PG&E in 'all hands of deck' storm emergency mode

High winds are the arch enemy of power lines. Pacific Gas & Electric is backlogged with hundreds of damaged or destroyed pieces of equipment that caused outages for hundreds of thousands of its customers system-wide. Example, a South San Francisco house is red tagged and will take months to repair, plus, 133 neighboring homes have been without power since yesterday.

A 150-foot tall tree fell on a South San Francisco hillside home Tuesday at about 2 p.m., taking out a power pole and line that serves 134 homes; just one of 78 tree falls throughout the system. It took out 611 transformers and 113 power poles. "We are seeing a lot more impact from droughts with dead and diseased trees," said PG&E Bay Area VP Aaron Johnson.

Winds blowing as hard as 60 miles an hour, pushed limbs and whole trees into power lines and electrical equipment, cutting electricity to more than 400,000 customers system-wide; 100,000 in the Bay Area. The Peninsula was the hardest hit area. 

More mutual aid crews are on standby since this is only the beginning. "We've got more wind coming in obviously today, a little less intense than yesterday and obviously in the days to come, we have some rain to follow and some very low elevation snow," said Johnson.

The root ball of the fallen tree, completely dry and yet, the wind was able to blow it over. Imagine: if rains soak the ground and there's the weight of snow on trees, how many more are likely to fall over not just from wind, but literally their own weight?

SEE ALSO: Prepare for more winter storms: Rain and wind in Bay Area forecast

Another tree, immediately behind the one that fell here, now sits precariously perched, waving in the high winds and must come down before a new pole and line can be replaced. "We have seen a lot of the trees come down. So, I would definitely say we're very worried," said neighbor Alisa Song.

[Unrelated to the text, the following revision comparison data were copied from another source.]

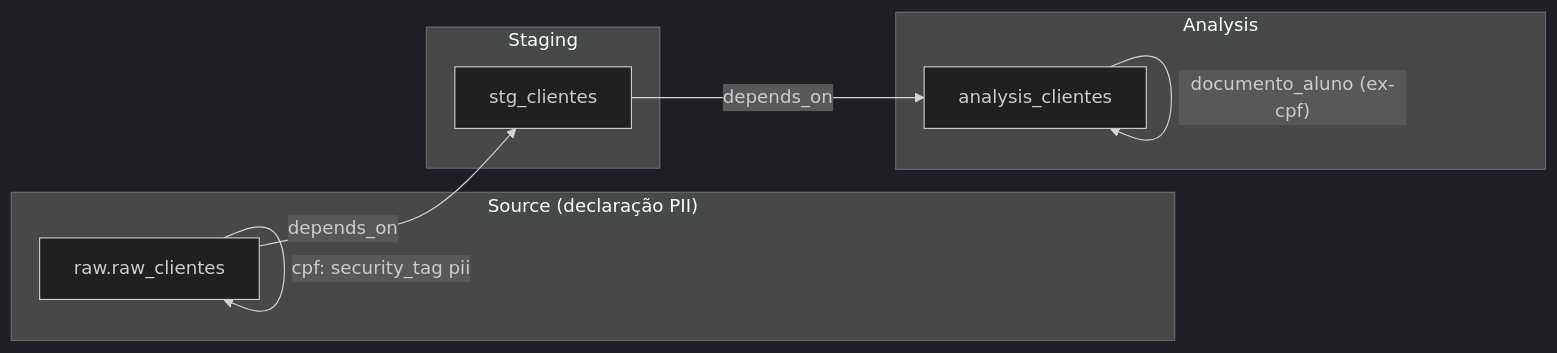
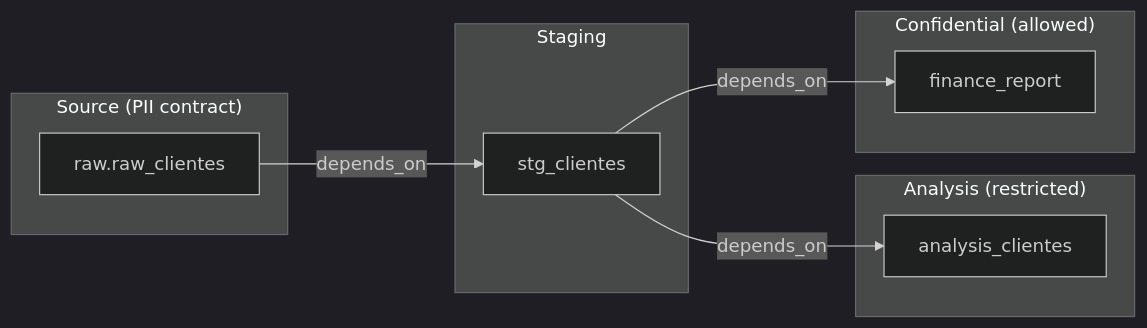
The fourth of 5 diagrams in docs/README.md (renatoprovi/dbt-guard), drawn with Mermaid (dark theme) before and after one commit. The commit also changed other lines of this file and 20 other files, not shown here.

````diff
--- a/docs/README.md
+++ b/docs/README.md
@@ -185,16 +168,18 @@
 ```mermaid
 flowchart LR
-    subgraph Source["Source (declaração PII)"]
+    subgraph Source["Source (PII contract)"]
         S[raw.raw_clientes]
-        S -->|cpf: security_tag pii| S
     end
     subgraph Staging
         ST[stg_clientes]
     end
-    subgraph Analysis
+    subgraph Analysis["Analysis (restricted)"]
         AN[analysis_clientes]
+    end
+    subgraph Confidential["Confidential (allowed)"]
+        CF[finance_report]
     end
     S -->|depends_on| ST
     ST -->|depends_on| AN
-    AN -->|"documento_aluno (ex-cpf)"| AN
+    ST -->|depends_on| CF
 ```
````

In Menlo Park, a Stanford student said he's been without power for over 24 hours. "I hope the power can be fixed as soon as possible," said Liang Wang. He said he lives in a building that is operated by the university on Menlo Avenue. He said he stayed in his apartment because he didn't have any other place to go. He is taking measures to preserve food he has at home, including putting ice in the refrigerator. 

In fact, PG&E is in full recovery mode. The utility's Emergency Operations Center and local PG&E operations emergency centers are activated in impacted regions. They direct crews and materials to optimize restoration efforts. "System-wide, we have over 500 electrical crews alone working, that is every crew in our system," said Johnson.

"What’s really challenging for our crews right now, is that we’re seeing outages that are affecting maybe one or a few customers. At these locations, it’s not just one tree down that broke a power pole, for example, but its multiple poles that are down, multiple trees," said PG&E spokesperson Mayra Tostado. 

Mutual Aid is on stand by if there's a lot of Bay Area snow or if there is a monster storm in the foothills and mountains.

"PG&E is preparing for low-elevation snow that’s expected to arrive tomorrow and Friday. So snow loading on tree species not accustomed to snowfall could result more trees falling and branches breaking and impacting power lines. This could disrupt electric service," Tostado said. 

Shortly after speaking with us, Wang reached out to tell us his power was back on. PG&E said people should continue taking precautions like using flashlights instead of candles and if you don’t have a fireplace, don’t try and light a fire of any kind inside your home. That’s really dangerous.  

KTVU's LaMonica Peters contributed to this story.